- Assigned task -
What lines in the records below mention "organizations"? List them all.

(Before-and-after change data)
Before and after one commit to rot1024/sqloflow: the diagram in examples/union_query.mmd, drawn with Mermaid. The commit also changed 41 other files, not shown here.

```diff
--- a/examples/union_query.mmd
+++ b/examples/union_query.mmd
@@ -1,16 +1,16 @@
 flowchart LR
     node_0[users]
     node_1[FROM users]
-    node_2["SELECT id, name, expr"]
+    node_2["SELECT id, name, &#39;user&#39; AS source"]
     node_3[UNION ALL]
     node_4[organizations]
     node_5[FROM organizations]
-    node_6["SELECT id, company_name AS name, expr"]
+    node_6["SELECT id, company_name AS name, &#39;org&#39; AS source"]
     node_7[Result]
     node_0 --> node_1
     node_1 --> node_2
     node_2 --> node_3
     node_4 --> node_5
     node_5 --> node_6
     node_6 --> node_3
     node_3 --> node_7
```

- Task result -
     node_4[organizations]
     node_5[FROM organizations]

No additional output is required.